** Opening Given records block **

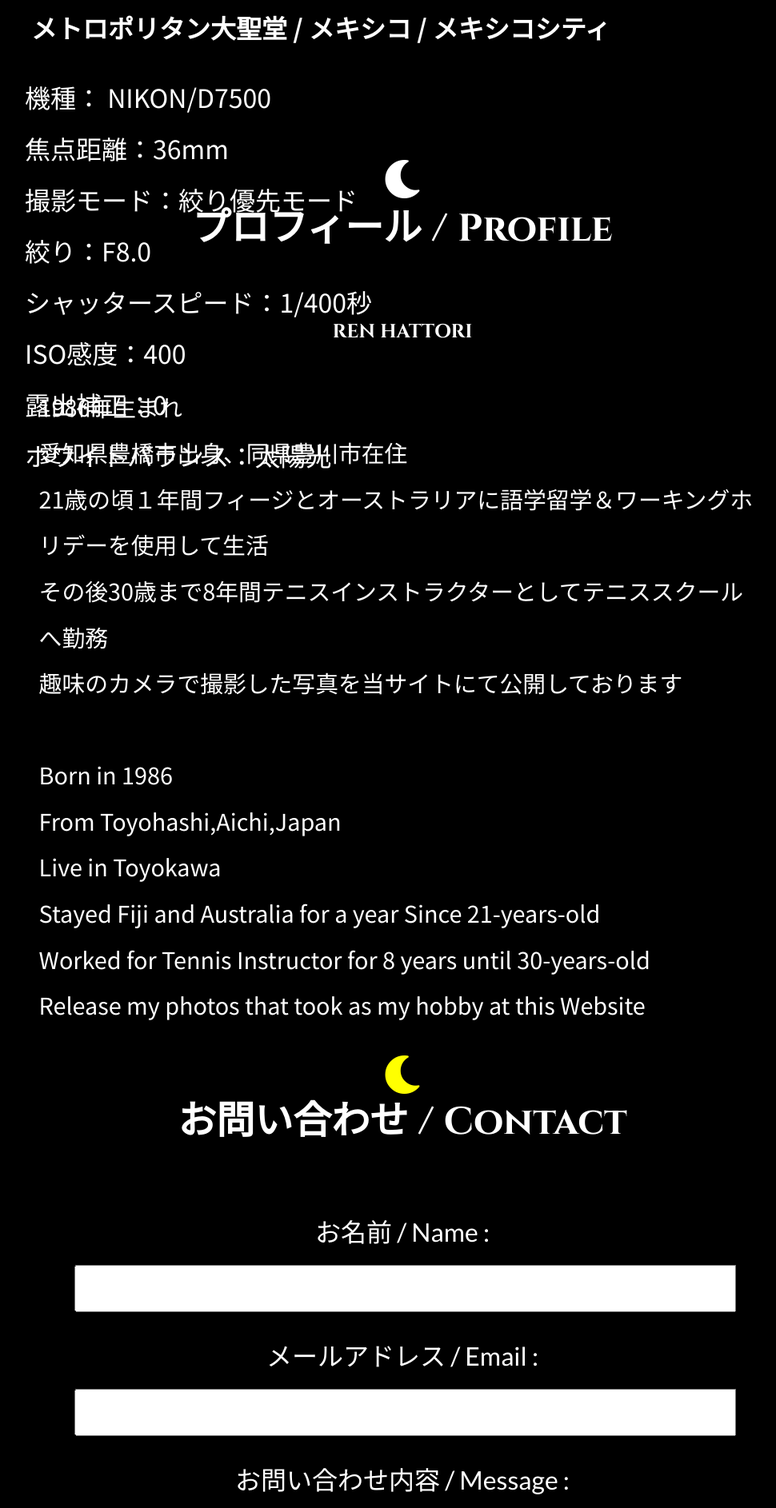
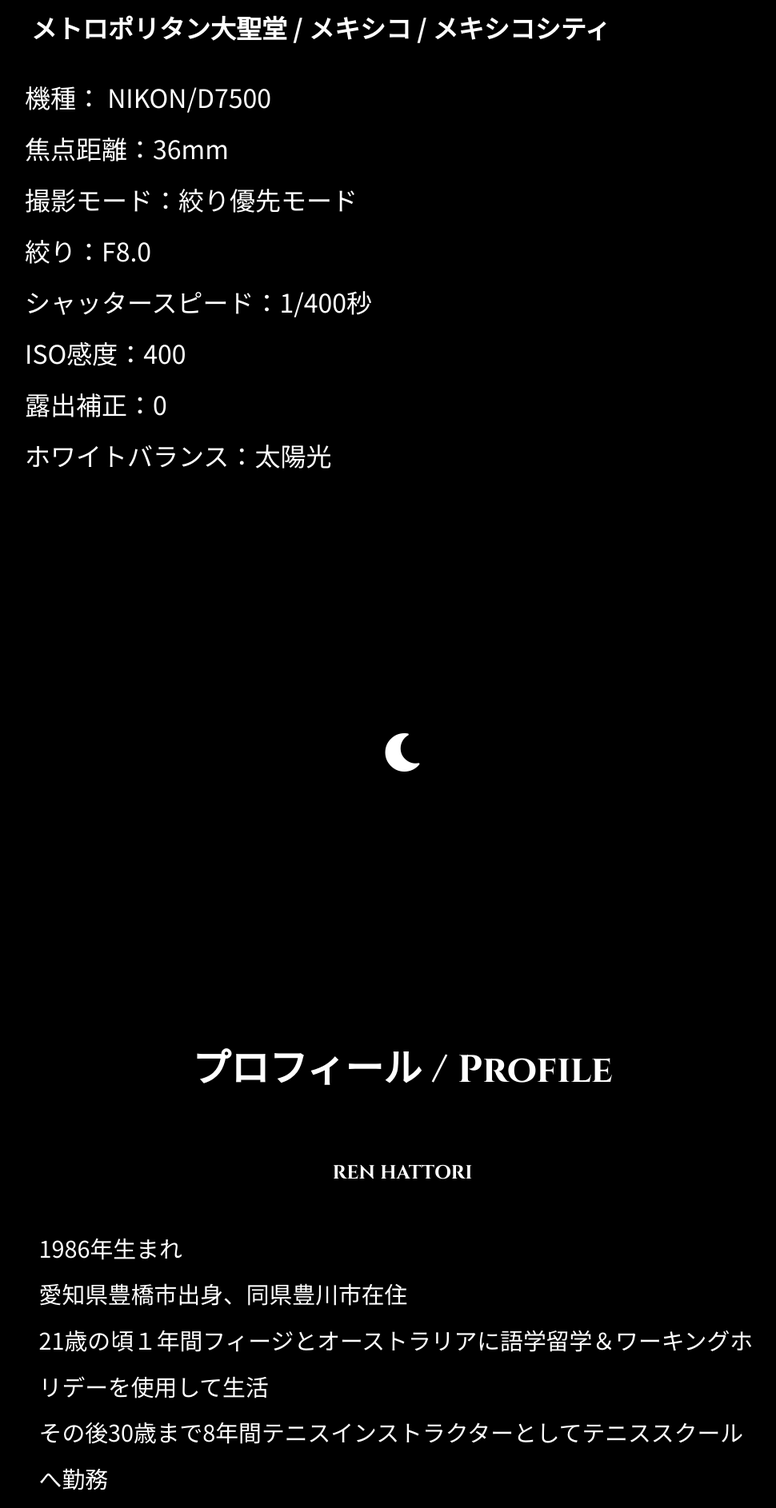
Before and after one commit to Yoru6211/my_hp, a PHP site: page / in a window 1280 px wide. Shown: the part 920-2806 px from the top of the page at 80% size, without its empty margins (137-1107 px from the left). Run offline with PHP 8.4, Linux system fonts and the light colour scheme; data that the repository does not hold is empty; some libraries are stand-ins or nearby versions.

Commit message:
edit my_hp/work folder

```diff
--- a/work/src/css/common.css
+++ b/work/src/css/common.css
@@ -9,6 +9,7 @@ html{
 }
 .whole_area{
     max-width: 1024px;
+    height: 100%;
     display: flex;
     text-align: center;
     flex-direction: column;
@@ -142,10 +143,11 @@ header li a{
 
 /* トップページ */
 #top_area{
-    display: flex;
+    /* display: flex;
     flex-direction: column;
-    position: relative;
+    position: relative; */
     width: 100%;
+    height: auto;
     color: #ffffff;
 }
 .arrow{
@@ -199,7 +201,7 @@ header li a{
 /* 画像エリア */
 .slider{
     width: 100％;
-    max-height:500px;
+    height: auto;
     margin-top: calc(150px + 150px);
     text-align: center;
 }
@@ -209,9 +211,6 @@ header li a{
 }
 .slider h2,ul{
     text-align: left;
-}
-#image_area01{
-    display: none;
 }
 #image_area02{
     display: none;
@@ -244,7 +243,19 @@ header li a{
 
 
 
+/* 月アイコン */
+.fa-moon{
+    font-size: 3em;
+}
+#moon{
+    color: #ffffff;
+    margin: 300px 0;
+}
 
+#moon_y{
+    color: #ffff00;
+    margin: 300px 0;
+}
 
 
 
@@ -252,24 +263,18 @@ header li a{
 /* プロフィール_2ページ目 */
 #sec_area{
     width: 100%;
-    position: relative;
+    height: 100%;
+    /* position: relative;
     display:flex;
-    text-align: center;
-}
-.fa-moon{
-    font-size: 3em;
-    margin: 0 auto;
-}
-#moon{
-    color: #ffffff;
+    text-align: center; */
 }
 .profile{
-    position: absolute;
+    position:relative;
     width: 100%;
     margin: 0 auto;
-    top: 50%;
+    /* top: 50%;
     transform: translateY(-50%);
-    -webkit-transform: translateY(-50%);
+    -webkit-transform: translateY(-50%); */
 }
 #sec_area h1{
     text-align: center;
@@ -278,7 +283,6 @@ header li a{
 #sec_area h2{
     font-size: 1.5em;
     font-family: 'Cinzel', serif;
-
 }
 .profile_text_wrapper{
     text-align: center;
@@ -299,21 +303,20 @@ header li a{
 /* お問い合わせ_3ページ目 */
 #thi_area{
     width: 100%;
-    position: relative;
+    height: 100%;
+    margin-bottom: 400px;
+    /* position: relative;
     display:flex;
-    text-align: center;
-}
-#moon_y{
-    color: #ffff00;
+    text-align: center; */
 }
 .contact_form{
-    position: absolute;
+    position: relative;
     width: 80%;
-    text-align: center;
-    top:50%;
+    margin: 0 auto;
+    /* top:50%;
     left: 50%;
     transform: translate(-50%,-50%);
-    -webkit-transform: translate(-50%,-50%);
+    -webkit-transform: translate(-50%,-50%); */
 }
 #thi_area h1{
     text-align: center;
--- a/work/src/css/mobile.css
+++ /dev/null
@@ -1,13 +0,0 @@
-@media screen and (max-device-width: 480px){
-    #top_area{
-        height: 100vh;
-    }
-
-    #sec_area{
-        height: 100vh;
-    }
-
-    #thi_area{
-        height: 100vh;
-    }
-}
--- a/work/src/css/pc.css
+++ b/work/src/css/pc.css
@@ -113,69 +121,4 @@
         font-size: 1em;
     }
 
-
-
-
-    /* safari用 */
-    _::-webkit-full-page-media, _:future, :root
-
-    /* 全体文字大きさ */
-    h1{
-        font-size: 1.5em;
-    }
-    h2{
-        font-size: 1em;
-    }
-    p{
-        font-size: .5em;
-    }
-
-
-
-    /* ハンバーガーメニュー */
-    #menu_icon{
-        font-size: 2.5em;
-    }
-    #nav_list{
-        font-size: .4em;
-    }
-
-
-    /* トップページ/1ページ目 */
-    #top_area li{
-        font-size: 1em;
-    }
-    .arrow{
-        height: 3.5em;
-    }
-    #arrow_left{
-        font-size: 2.5em;
-        left: 2.5em;
-    }
-    #arrow_right{
-        font-size: 2.5em;
-        right: 2.5em;
-    }
-    .image_area_number{
-        font-size: 1em;
-    }
-
-
-
-      /* プロフィールページ/2ページ目 */
-    #sec_area p{
-        font-size: 1em;
-    }
-
-
-
-    /* お問い合わせページ/3ページ目 */
-    .contact_form_area label{
-        font-size: 1em;
-    }
-    .contact_form button{
-        font-size: .8em;
-        height: 3em;
-    }
-
 }
--- a/work/src/css/tablet.css
+++ b/work/src/css/tablet.css
@@ -1,15 +1,3 @@
 @media screen and (min-device-width: 481px) and (max-device-width: 896px){
-    /* トップページ/1ページ目 */
-    #top_area{
-        height: 140vh;
-    }
-    /* プロフィールページ/2ページ目 */
-    #sec_area{
-        height: 140vh;
-    }
-    /* お問い合わせページ/3ページ目 */
-    #thi_area{
-        height: 140vh;
-    }
 
 }
--- a/work/src/index.php
+++ b/work/src/index.php
@@ -68,7 +68,7 @@ createToken();
             <div class="whole_area">
                 <main>
                     <!-- トップページ/1ページ目 -->
-                    <section id="top_area">
+                    <div id="top_area">
                         <!-- 画像スライド -->
                         <div class="slider">
                             <div class="arrow">
@@ -227,19 +227,23 @@ createToken();
                                 </ul>
                             </div> -->
                         </div>
-                    </section>
+                    </div>
+
+                    <i id="moon" class="fas fa-moon"></i>
                     <!-- プロフィールページ/2ページ目 -->
-                    <section id="sec_area">
-                        <i id="moon" class="fas fa-moon"></i>
+                    <div id="sec_area">
                         <div class="profile">
                             <h1>プロフィール / Profile</h1>
-                        <h2>REN HATTORI</h2>
-                        <div class="profile_text_wrapper">
-                        <p>1986年生まれ<br>愛知県豊橋市出身、同県豊川市在住<br>21歳の頃１年間フィージとオーストラリアに語学留学＆ワーキングホリデーを使用して生活<br>その後30歳まで8年間テニスインストラクターとしてテニススクールへ勤務<br>趣味のカメラで撮影した写真を当サイトにて公開しております<br><br>Born in 1986<br>From Toyohashi,Aichi,Japan<br>Live in Toyokawa<br>Stayed Fiji and Australia for a year Since 21-years-old<br>Worked for Tennis Instructor for 8 years until 30-years-old<br>Release my photos that took as my hobby at this Website</p>
-                    </section>
+                            <h2>REN HATTORI</h2>
+                            <div class="profile_text_wrapper">
+                            <p>1986年生まれ<br>愛知県豊橋市出身、同県豊川市在住<br>21歳の頃１年間フィージとオーストラリアに語学留学＆ワーキングホリデーを使用して生活<br>その後30歳まで8年間テニスインストラクターとしてテニススクールへ勤務<br>趣味のカメラで撮影した写真を当サイトにて公開しております<br><br>Born in 1986<br>From Toyohashi,Aichi,Japan<br>Live in Toyokawa<br>Stayed Fiji and Australia for a year Since 21-years-old<br>Worked for Tennis Instructor for 8 years until 30-years-old<br>Release my photos that took as my hobby at this Website</p>
+                            </div>
+                        </div>
+                    </div>
+
+                    <i id="moon_y"class="fas fa-moon"></i>
                     <!-- お問い合わせページ/3ページ目 -->
-                    <section id="thi_area">
-                    <i id="moon_y"class="fas fa-moon"></i>
+                    <div id="thi_area">
                         <div class="contact_form">
                             <h1>お問い合わせ / Contact</h1>
                             <form class="contact_form_area" action="" method="POST" novalidate>
@@ -274,7 +278,7 @@ createToken();
                                 <input type="hidden" name="token" value="<?php echo h($_SESSION['token']); ?>">
                             </form>
                         </div>
-                    </section>
+                    </div>
                 </main>
             </div>
             <footer>
--- a/work/src/js/common.js
+++ b/work/src/js/common.js
@@ -71,7 +71,7 @@ let imageAreas = [
 ];
 // デフォルト設定
 let currentIndex = 0;
-imageAreas[currentIndex].style.display = "block";
+// imageAreas[currentIndex].style.display = "block";
 let lastNum = imageAreas.length;
 imageNum.innerHTML = (currentIndex + 1) + "/" + lastNum;
 
```
Also changed, not shown: other parts of work/src/css/pc.css (+22 -14 lines).
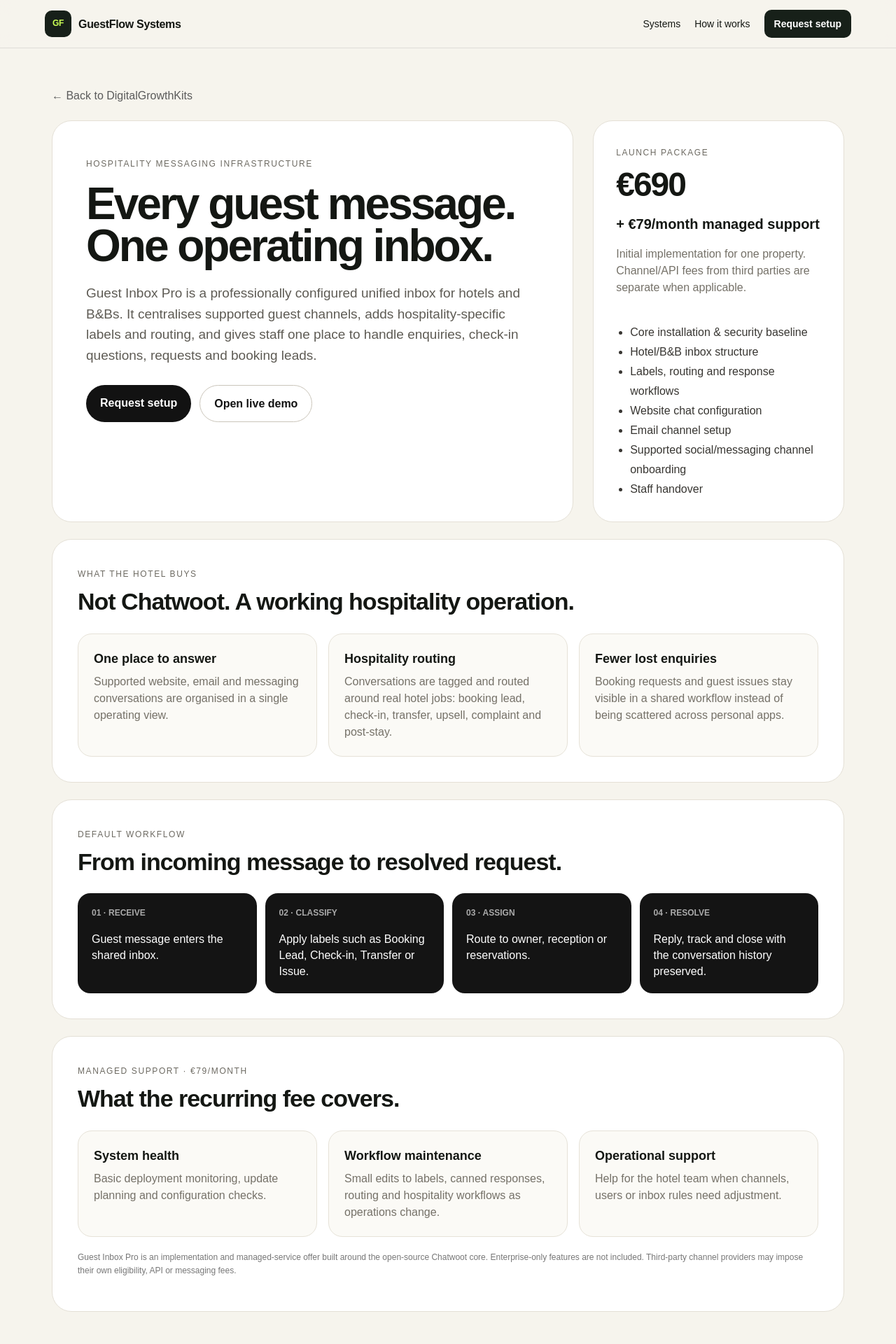
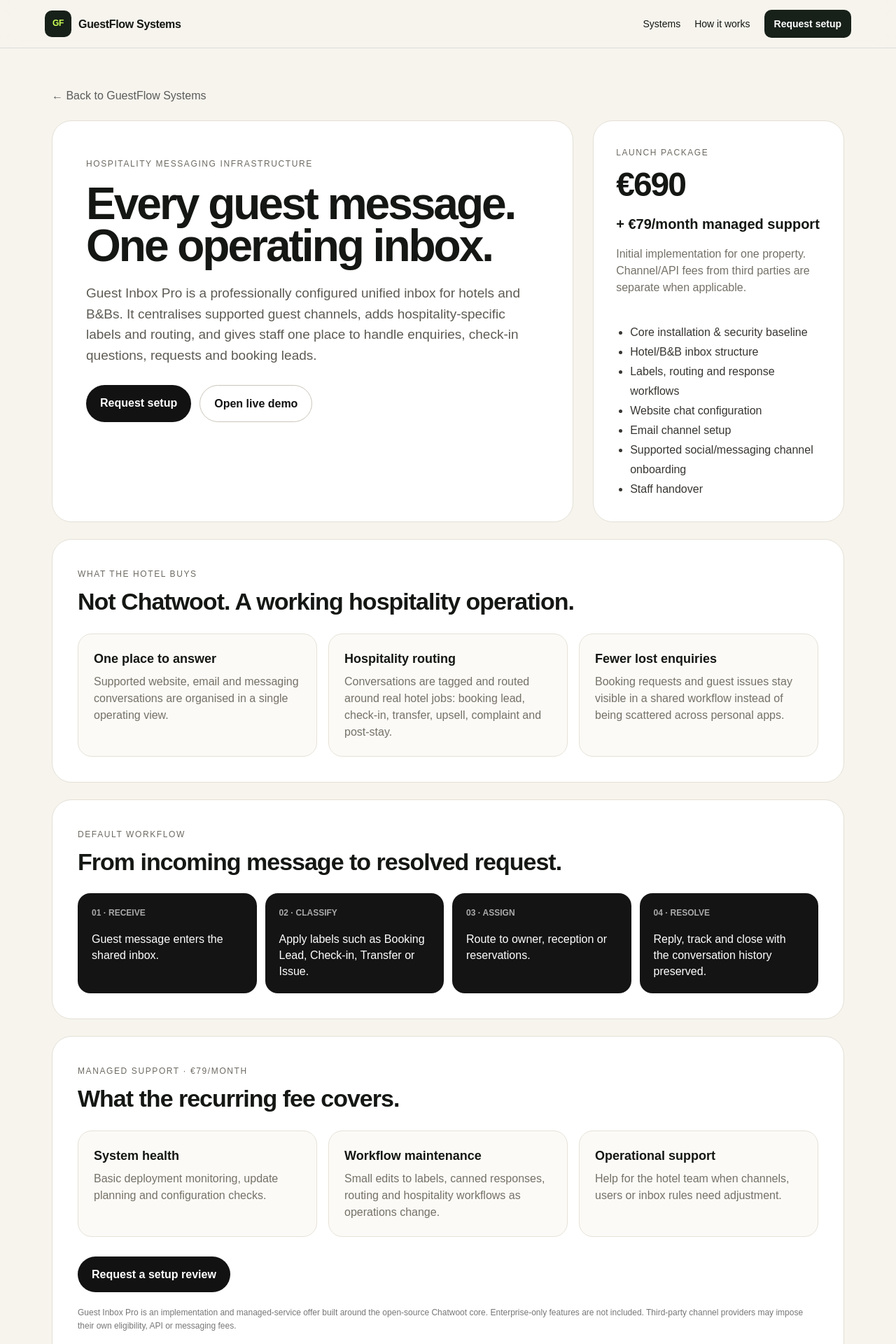
Before and after one commit to vincenzoproto/DigitalGrowthKits, a Next.js app: page /guest-inbox-pro in a window 1280 px wide. Shown: the top 1920 px of the page at 70% size. Built offline with nearby package versions, Linux system fonts and the light colour scheme.

Commit message:
Align Guest Inbox Pro page with GuestFlow conversion flow

```diff
--- a/app/guest-inbox-pro/page.tsx
+++ b/app/guest-inbox-pro/page.tsx
@@ -4,14 +4,14 @@
 export default function GuestInboxProPage() {
   return (
     <main className={styles.shell}>
-      <Link className={styles.back} href="/">← Back to DigitalGrowthKits</Link>
+      <Link className={styles.back} href="/">← Back to GuestFlow Systems</Link>
       <section className={styles.hero}>
         <div className={styles.heroCopy}>
           <span className={styles.eyebrow}>Hospitality messaging infrastructure</span>
           <h1>Every guest message.<br/>One operating inbox.</h1>
           <p className={styles.lead}>Guest Inbox Pro is a professionally configured unified inbox for hotels and B&Bs. It centralises supported guest channels, adds hospitality-specific labels and routing, and gives staff one place to handle enquiries, check-in questions, requests and booking leads.</p>
           <div className={styles.actions}>
-            <a className={styles.primary} href="mailto:info@vincenzoproto.com?subject=Guest%20Inbox%20Pro%20Setup">Request setup</a>
+            <Link className={styles.primary} href="/request-setup?product=guest-inbox-pro">Request setup</Link>
             <Link className={styles.secondary} href="/guest-inbox-pro/demo">Open live demo</Link>
           </div>
         </div>
@@ -63,6 +63,7 @@
           <div className={styles.mini}><strong>Workflow maintenance</strong><span className={styles.muted}>Small edits to labels, canned responses, routing and hospitality workflows as operations change.</span></div>
           <div className={styles.mini}><strong>Operational support</strong><span className={styles.muted}>Help for the hotel team when channels, users or inbox rules need adjustment.</span></div>
         </div>
+        <div className={styles.actions}><Link className={styles.primary} href="/request-setup?product=guest-inbox-pro">Request a setup review</Link></div>
         <p className={styles.legal}>Guest Inbox Pro is an implementation and managed-service offer built around the open-source Chatwoot core. Enterprise-only features are not included. Third-party channel providers may impose their own eligibility, API or messaging fees.</p>
       </section>
     </main>
```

** Closing Given records block **

◆ Work task: For every line of the entries above that holds "section", add one to a tally, and report only the final count.

◆ Result for this exercise: 8